In a story that feels like something out of Black Mirror, a man has created a speaking and artificially intelligent virtual robot to act and talk like his deceased father.
Before James Vlahos lost his father John to lung cancer in February 2017, he recorded dozens of hours of conversations. These included stories and jokes told by his father. Once transcribed, the text totalled 91,000 words across 203 pages.
Called Dadbot, the artificial intelligence (AI) system operates through Facebook Messenger, the chat platform used by bots developed by brands to interact with customers. The bot can hold written conversations based on the text collected by Vlahos, and occasionally play a recording of his father telling a joke or singing a song.
"I think I have found a better way to keep my father alive," Vlahos, a journalist, wrote in Wired magazine.
At first Vlahos intended the 200 pages of transcripts to go no further than a bookshelf at home. But he then discovered PullString, an artificial intelligence company made up of former Pixar staff who want to create technology enabling conversations between real, living humans and fictional characters, or people who have died.
Vlahos was initially conflicted over developing the Dadbot, over fears it would "simply fail in a way that cheapens our relationship and my memories. The bot may be just good enough to remind my family of the man it emulates – but so far off from the real John Vlahos that it gives them the creeps".
'Building a robust, knowledgeable Dadbot'
The bot's conversations structure was based around a simple architecture, beginning with a short exchange around a greeting, then moving on to discuss one of various chapters of Vlahos' father's life. As an economics graduate from Berkeley, sports editor of The Daily Californian, a managing partner of a major law firm, an announcer in the press box of Berkeley's Memorial Stadium, an actor and a volunteer San Francisco tour guide, there is plenty of subject matter to discuss.
Vlahos spent months writing scripts for the chatbot to use in every scenario, using phrases gathered from the transcriptions of his father's conversations. The Dadbot has been programmed to sometimes take the lead in conversations, and adjust its answers based on how the other person says they are feeling.
PullStrings then added a feature where audio replies can be added into conversations, giving Vlahos the chance to take clips of his dad's stories and add them to the bot's growing roster of answers.
When tested by his mother, the Dadbot showed how it understands who it is talking to, and will then bring up memories the two of them have shared, such as holidays together from decades ago.
After his father's passing, Vlahos surprised himself with a growing desire to keep working on the chatbot, perfecting it and making it seem more human.
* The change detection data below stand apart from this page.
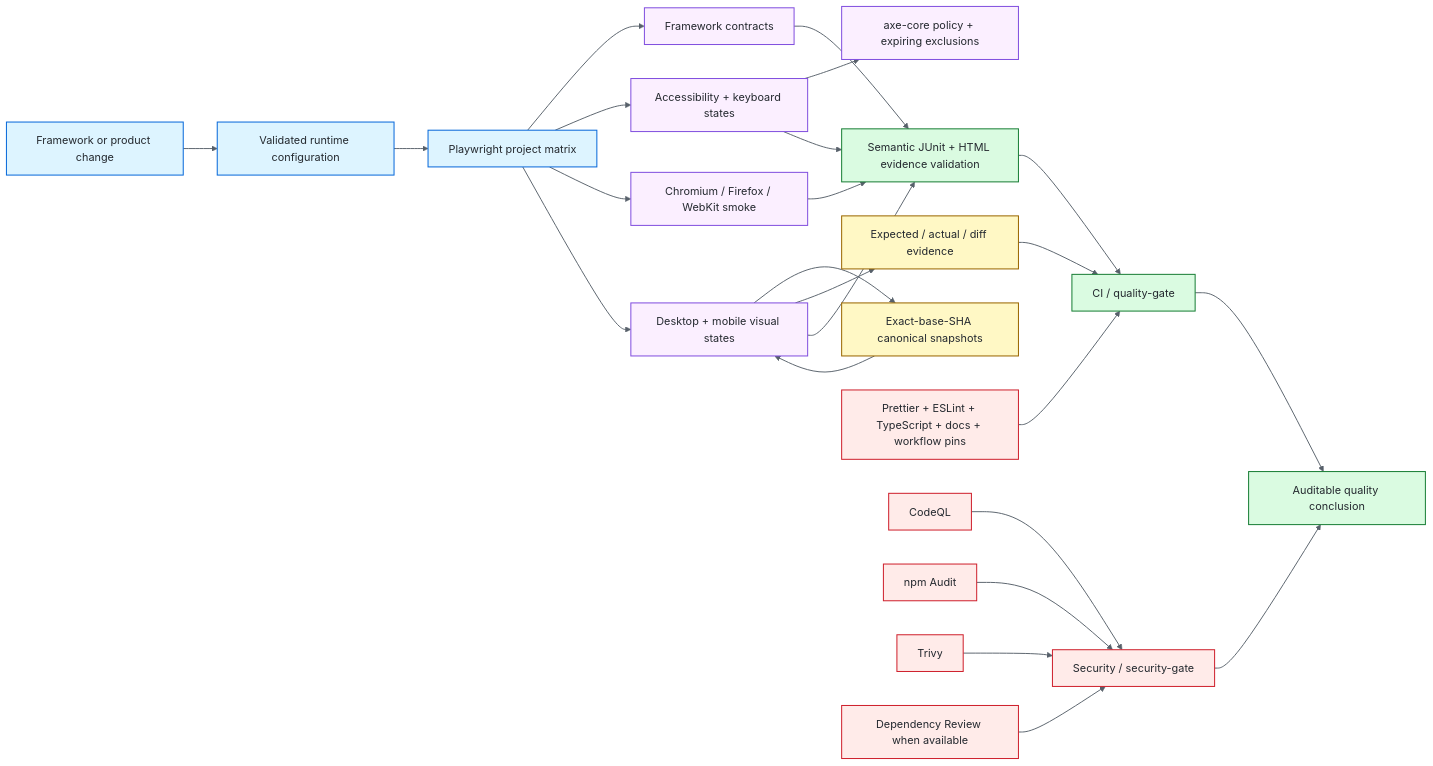
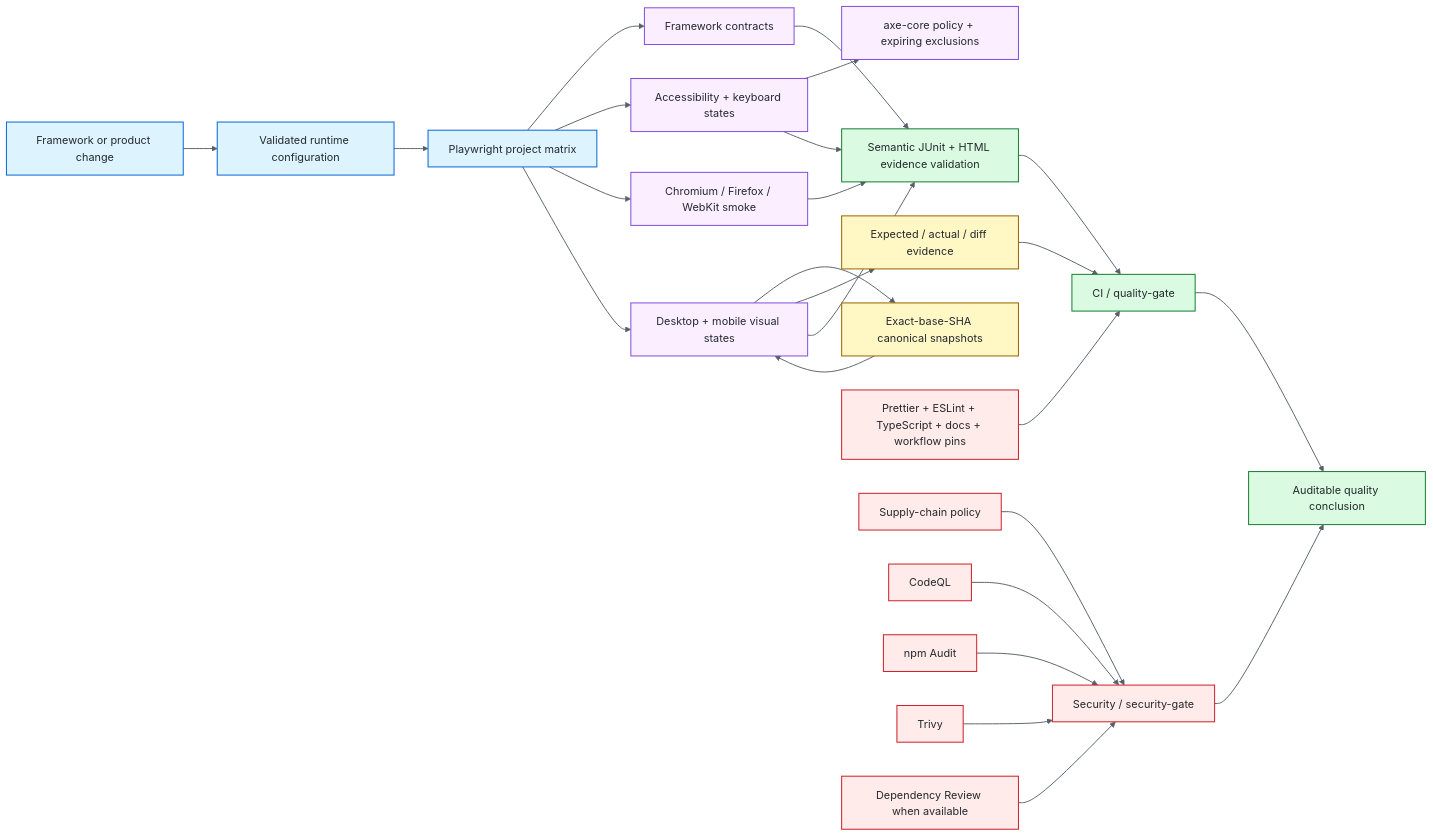
The diagram in README.md (portyu9/qa-automation-visual-and-accessibility-playwright-axe), drawn with Mermaid before and after one commit. The commit also changed other lines of this file, not shown here.

Commit message:
docs: show supply-chain policy in security architecture

````diff
--- a/README.md
+++ b/README.md
@@ -50,44 +50,45 @@
 ```mermaid
 flowchart LR
     CHANGE[Framework or product change] --> CFG[Validated runtime configuration]
     CFG --> PW[Playwright project matrix]
 
     PW --> FW[Framework contracts]
     PW --> A11Y[Accessibility + keyboard states]
     PW --> SMOKE[Chromium / Firefox / WebKit smoke]
     PW --> VISUAL[Desktop + mobile visual states]
 
     A11Y --> AXE[axe-core policy + expiring exclusions]
     VISUAL --> BASE[Exact-base-SHA canonical snapshots]
     BASE --> VISUAL
     VISUAL --> DIFF[Expected / actual / diff evidence]
 
     FW --> EVIDENCE[Semantic JUnit + HTML evidence validation]
     A11Y --> EVIDENCE
     SMOKE --> EVIDENCE
     VISUAL --> EVIDENCE
 
     STATIC[Prettier + ESLint + TypeScript + docs + workflow pins] --> QG[CI / quality-gate]
     EVIDENCE --> QG
     DIFF --> QG
 
-    SAST[CodeQL] --> SG[Security / security-gate]
+    SUPPLY[Supply-chain policy] --> SG[Security / security-gate]
+    SAST[CodeQL] --> SG
     AUDIT[npm Audit] --> SG
     TRIVY[Trivy] --> SG
     REVIEW[Dependency Review when available] --> SG
 
     QG --> RESULT[Auditable quality conclusion]
     SG --> RESULT
 
     classDef entry fill:#ddf4ff,stroke:#0969da,color:#24292f,stroke-width:1.5px;
     classDef quality fill:#fbefff,stroke:#8250df,color:#24292f,stroke-width:1.5px;
     classDef baseline fill:#fff8c5,stroke:#9a6700,color:#24292f,stroke-width:1.5px;
     classDef evidence fill:#dafbe1,stroke:#1a7f37,color:#24292f,stroke-width:1.5px;
     classDef security fill:#ffebe9,stroke:#cf222e,color:#24292f,stroke-width:1.5px;
     class CHANGE,CFG,PW entry;
     class FW,A11Y,AXE,SMOKE,VISUAL quality;
     class BASE,DIFF baseline;
     class EVIDENCE,QG,RESULT evidence;
-    class STATIC,SAST,AUDIT,TRIVY,REVIEW,SG security;
+    class STATIC,SUPPLY,SAST,AUDIT,TRIVY,REVIEW,SG security;
     linkStyle default stroke:#57606a,stroke-width:1.4px;
 ```
````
Vlahos writes: "As an AI creator, I know my skills are puny. But I have come far enough, and spoken to enough bot builders, to glimpse a plausible form of perfection. The bot of the future, whose component technologies are all under development today, will be able to know the details of a person's life far more robustly than my current creation does...[it] will even be emotionally perceptive."
Speaking to the As It Happens show on CBC Radio, Vlahos said of using the Dadbot: "It either brings a smile to my face and a warm feeling sometimes, and at other times it brings a tear to my eye... It can make him feel closer sometimes, or I can be painfully aware that I'm talking to a computer program that I created that very clearly is not him."